In this social media driven world we live in, there is an overload of meme-able advice and commentary that comes from every direction. However, self-healing educator and mental wellness advocate Yasmine Cheyenne wants you to cut through the chatter. She’s built an online community that allows individuals to take control of their mental health, create boundaries, and cultivate healthy, joyful lives.
Early this year, Cheyenne launched The Sugar Jar® Community app. The inspiration for the app came just a week after she returned to work from maternity leave where she was immediately met with life’s demands. With piles of emails, new responsibilities of motherhood, and a number of people asking for her energy, she was beginning to feel depleted. “I looked at a jar of sugar in my kitchen and begin to like feel like [the jar],” she explains.
“There’s always a feeling when you go into your sugar jar of being very careful. I’m not trying to spill it because once you spill sugar, you can’t find it and it gets all over the place. And that’s how I felt,” she says. “I felt like I had people accessing me, and my energy was all over the place; kind of like sugar.”
The metaphor brought her clarity. “It was the perfect way for me to teach what I was already sharing about boundaries, like keeping a lid on your jar, being aware of who has access to you, and [the sugar jar] became a visual way to understand how we can check in with ourselves.”
Today, Cheyenne’s expertise has catapulted her into a leading voice within the wellness industry.

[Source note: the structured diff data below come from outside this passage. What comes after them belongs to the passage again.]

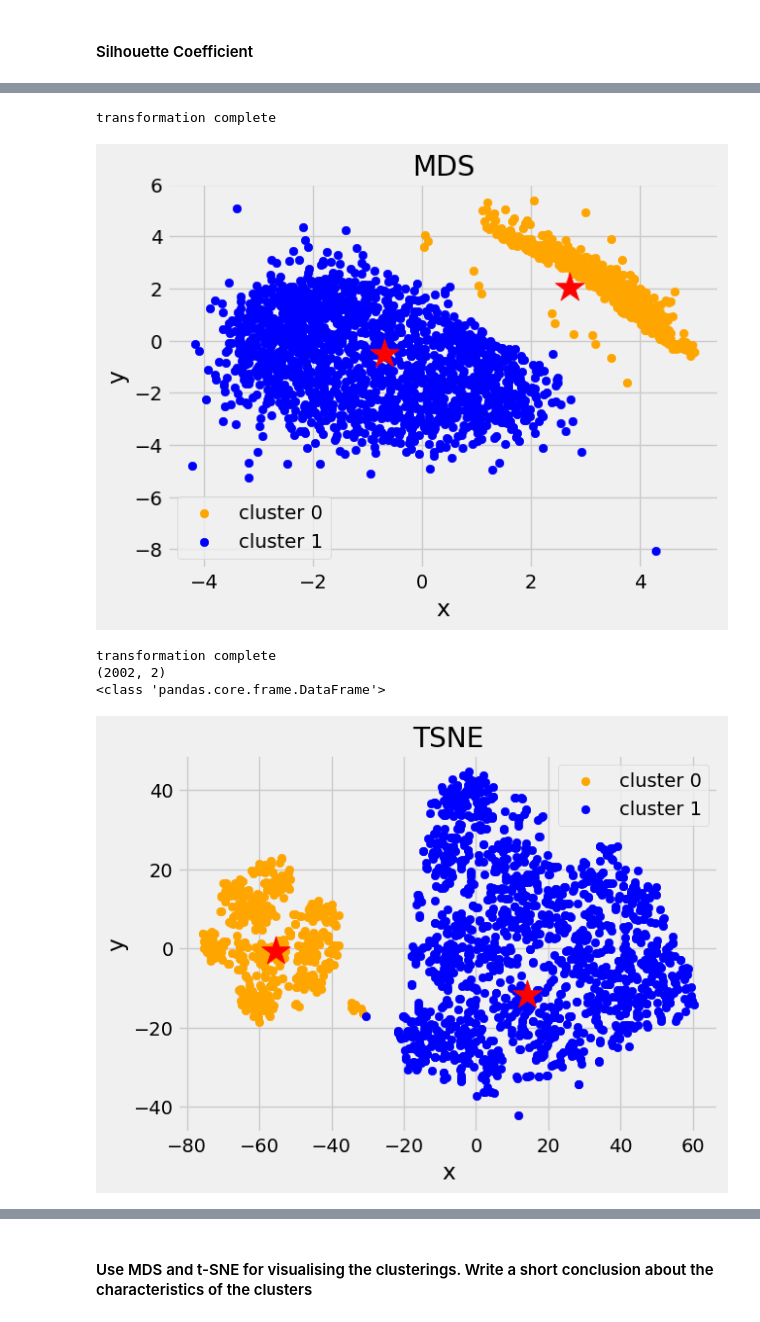
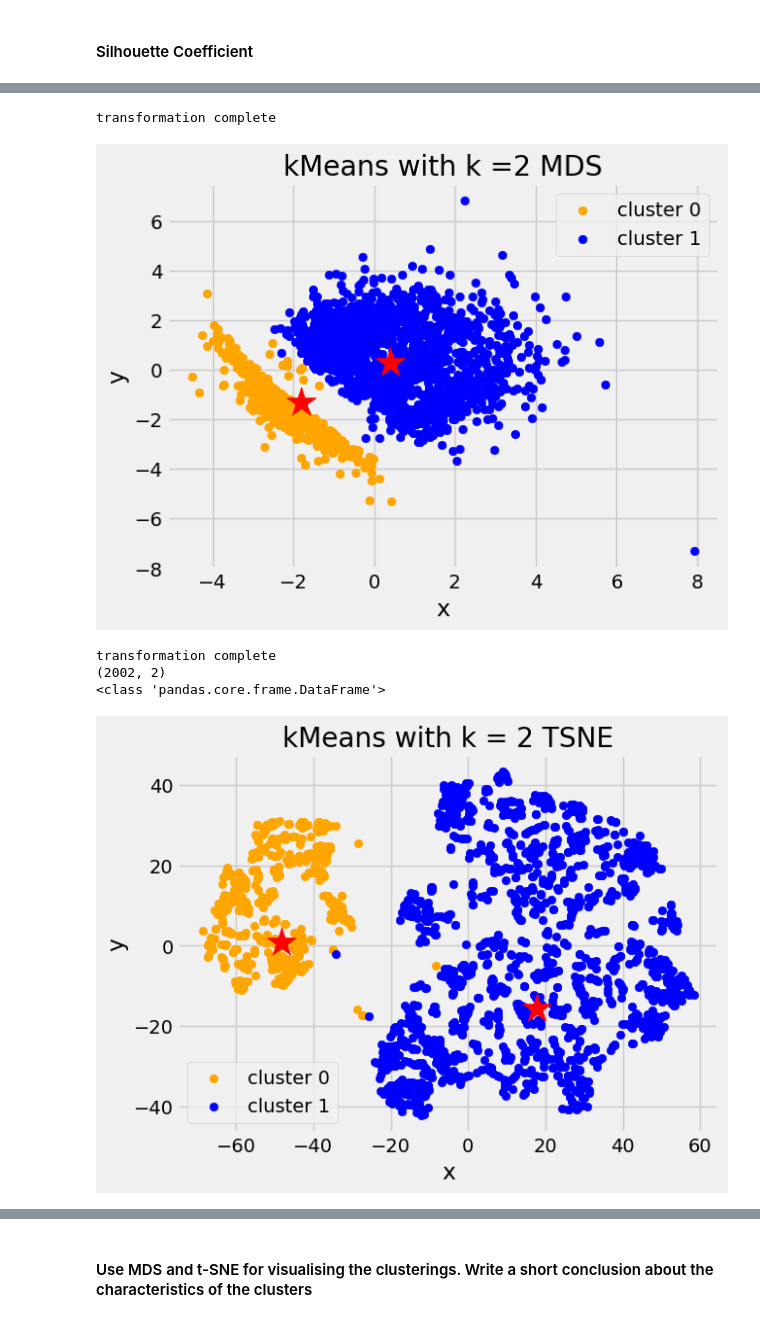
Before and after one commit to qaz73/ULAssignment-2, a Jupyter notebook: etivity2.ipynb, the cells around one changed output, grey strips where cells are left out. Saved outputs shown, nothing was run; the diff lists cells and outputs as text; code cells hidden in the pictures.

```diff
--- a/etivity2.ipynb
+++ b/etivity2.ipynb
@@ -186,11 +193,7 @@ df.drop(columns=['subscribed'], inplace=True)
 # %%
 # Create a dictionary for education
+education_order = [['primary', 'secondary', 'tertiary']]
 
-education_dictionary = {
-    "primary" : 0,
-    "secondary" : 1,
-    "tertiary" : 2
-}
-
-df['education'] = df['education'].replace(education_dictionary)
-df.tail()
+# Create a dictionary for month
+month_order = [['jan','feb','mar','apr','may','jun',
+                  'jul', 'aug', 'sep', 'oct', 'nov', 'dec']]
@@ -206,7 +199,0 @@ df.tail()
-# %%
-# Create a dictionary for month
-calendar_dict = {'jan':1, 'feb':2, 'mar':3, 'apr':4, 'may':5, 'jun':6,
-                  'jul':7, 'aug':8, 'sep':9, 'oct':10, 'nov':11, 'dec':12}
-
-df['month'] = df['month'].replace(calendar_dict)
-df.tail()
@@ -338,15 +324,31 @@ num_pipeline = Pipeline(steps=[
     ]
 )
 
+num_pipeline_std_scalar = Pipeline(steps=[
+    ('impute', SimpleImputer(strategy='median')),
+    ('scaler', StandardScaler())
+    ]
+)
+
+
 cat_pipeline = Pipeline(steps=[
     ('impute', SimpleImputer(strategy='most_frequent')),
+    ('ordinal', ColumnTransformer(
+                transformers=[
+                        ('education_order', OrdinalEncoder(categories=education_order), ['education']),
+                        ('month_order', OrdinalEncoder(categories=month_order), ['month'])
+                        ]
+                )),
     ('one-hot',OneHotEncoder(sparse_output=False)) # sparse output required for fit_transform
 ])
 
+# num_pipeline
 col_transform = ColumnTransformer(transformers=[
-        ('num_pipeline',num_pipeline,numerical_attribute),
+ #   num_pipeline_std_scalar
+        ('num_pipeline',num_pipeline_std_scalar,numerical_attribute),
         ('cat_pipeline',cat_pipeline,categorical_attribute)
     ], remainder='drop', n_jobs=-1)
+
 
 
 
@@ -452,29 +461,29 @@ print("transformation complete")
 clustering_scatterplot(points=XYcoordinates[:-best_k,:],
                        labels=model.labels_,
                        centers=XYcoordinates[-best_k:,:],
-                       title='MDS')
+                       title=f'kMeans with k ={best_k} MDS')
 # %% [output]
 transformation complete
-[figure, old version]
+[figure, new version]
 # %%
 #
 #
 ##
 XYcoordinates = manifold.TSNE(n_components=2).fit_transform(data_and_centers)
 print("transformation complete")
 
 print(XYcoordinates.shape)
 print(type(XYcoordinates))
 
 # convert to NumPy array - TODO - see why
 XYcoordinates = np.array(XYcoordinates)
 
 clustering_scatterplot(points=XYcoordinates[:-best_k,:],
                        labels=model.labels_,
                        centers=XYcoordinates[-best_k:,:],
-                       title='TSNE')
+                       title=f'kMeans with k = {best_k} TSNE')
 # %% [output]
 transformation complete
 (2002, 2)
 <class 'pandas.core.frame.DataFrame'>
-[figure, old version]
+[figure, new version]
```
Also changed, not shown: parts of 42 cells of this notebook.
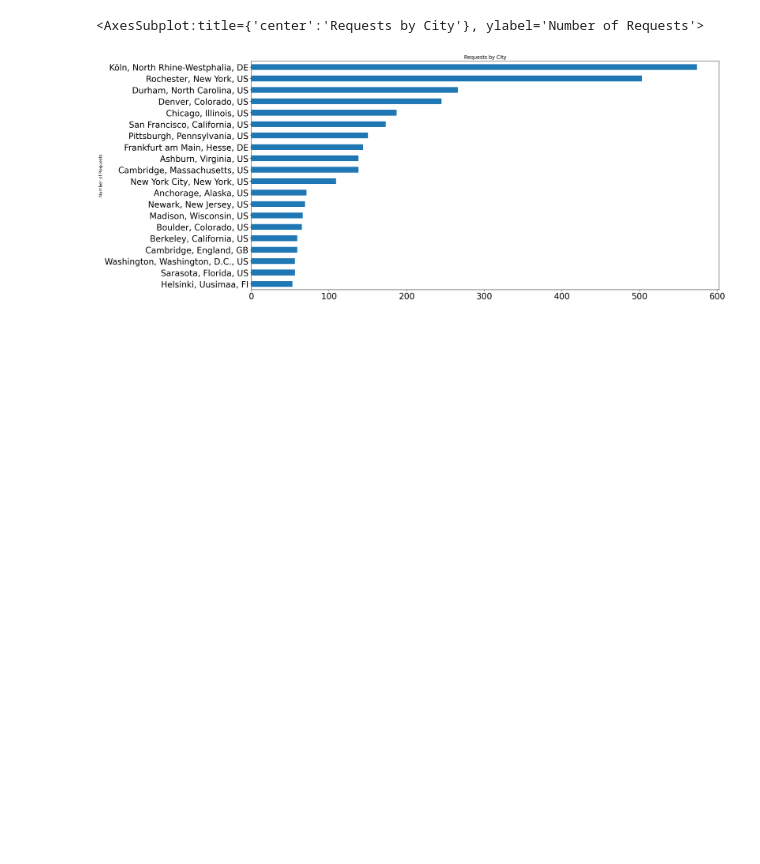
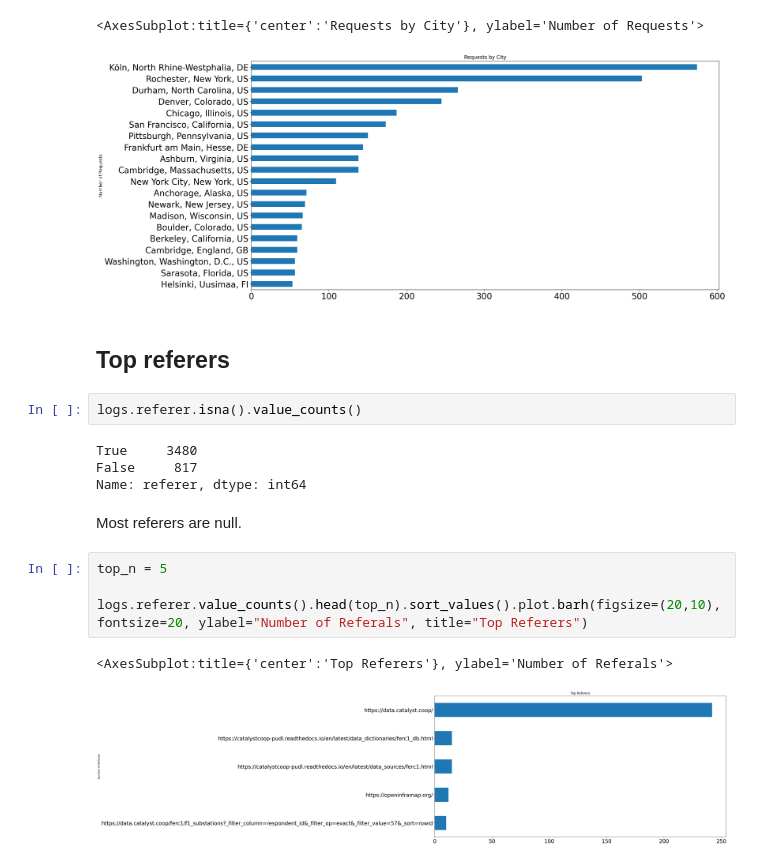
Before and after one commit to catalyst-cooperative/pudl-usage-metrics, a Jupyter notebook: usage_metrics/notebooks/datasette_analysis.ipynb, the cells around one changed output. Cells and saved outputs as stored; diff of their text form; blank space fills up the shorter version.

```diff
--- a/usage_metrics/notebooks/datasette_analysis.ipynb
+++ b/usage_metrics/notebooks/datasette_analysis.ipynb
@@ -88,3 +88,20 @@ full_location.value_counts().head(top_n).sort_values().plot.barh(figsize=(20,10)
 # %% [output]
 <AxesSubplot:title={'center':'Requests by City'}, ylabel='Number of Requests'>
 [figure]
+# %% [markdown]
+## Top referers
+# %%
+logs.referer.isna().value_counts()
+# %% [output]
+True     3480
+False     817
+Name: referer, dtype: int64
+# %% [markdown]
+Most referers are null.
+# %%
+top_n = 5
+
+logs.referer.value_counts().head(top_n).sort_values().plot.barh(figsize=(20,10), fontsize=20, ylabel="Number of Referals", title="Top Referers")
+# %% [output]
+<AxesSubplot:title={'center':'Top Referers'}, ylabel='Number of Referals'>
+[figure, added]
```
Also changed, not shown: 4 other files.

We caught up with the author and speaker to have her share tips on how to keep our sugar jar full, simple ways to set clear boundaries, silencing our inner critic, and more.
ESSENCE: “Boundaries” has become a buzzword in recent years as folks learn how to set and maintain them in their relationship and even with themselves. For those who are still coming to understand what this means, what are some first steps that you would recommend to start creating healthy boundaries?
Yasmine Cheyenne: Boundaries are kind of the rules that we put in place that govern the way we show up and the way people are allowed to show up with us in the relationship we have. They’re also how we show up with ourselves.
The first thing that’s helpful with setting boundaries is recognizing that boundaries are not ultimatums, meaning they’re not an opportunity for you to tell people what they need to do or what they have to do, or else. Boundaries are actually an opportunity to create clear communication and understanding of what’s okay for you and what’s not. It’s important to understand other people are going to have boundaries too so compromise is also going to be important in the boundary setting process.
As humans, sometimes we can experience emotions that lead us down a loop of negative thought patterns. I think of it as our “inner critic.” How can we go about separating our emotions so they don’t become a part of our identity?
When those stories come up within us, I remind myself that that’s not me speaking. Sometimes we think it’s us because it’s within us. But there are so many people we may have come in contact with — family members, people who were supposed to be friends, teachers, who have spoken harsh, critical things to us that we’re still repeating within us as truth.
The last piece that I want to add is yes, it’s important to be our own cheerleaders, and really support ourselves, but lean on your community because your community is going to remind you, when you don’t have the word, of how much you fought to be where you are and really hold that space to support you when things get tough.
How can we keep our sugar jar full?
Make sure that you are scheduling joy into your life on a regular basis. Joy is the ‘sugar’ that fills us up. When we are taking care of ourselves by having boundaries in place, we have more time and availability to access joy when we’re overwhelmed. When are scattered everywhere and everyone has access to us, we don’t have time for joy because we’re overwhelmed, overbooked, and burnt out. But when we have boundaries in place, and we’re doing those check-ins with ourselves, we can access joy in a way that feels tangible every single day.
Sometimes it seems like there’s an onslaught of advice and encouragement for the dark chapters of our lives, but I often wonder about the other side of that. What advice would you give to someone who is coming out of the darkness and peace looks unfamiliar?
This is usually where scarcity can show up. The fear of am I gonna lose it? What am I going to do that’s going to make it go away? I think it’s important that we recognize that there’s always going to be an ebb and flow. You could be in a place of peace in your life and still have a tough day and understanding that it doesn’t mean that you did anything wrong is an important place to start. In order to begin to maintain that peace, ease, and joy within you, remind yourself that you are a priority and that it’s important to put yourself first.
You ultimately want to ask yourself, how can I really allow myself to flourish by not getting in my own way? There will be those ebbs and flows and we don’t want to stop our growth or our journey out of fear of what might come and knock us off balance. Remind yourself that you got out of the darkness before and you’ll get out of it again.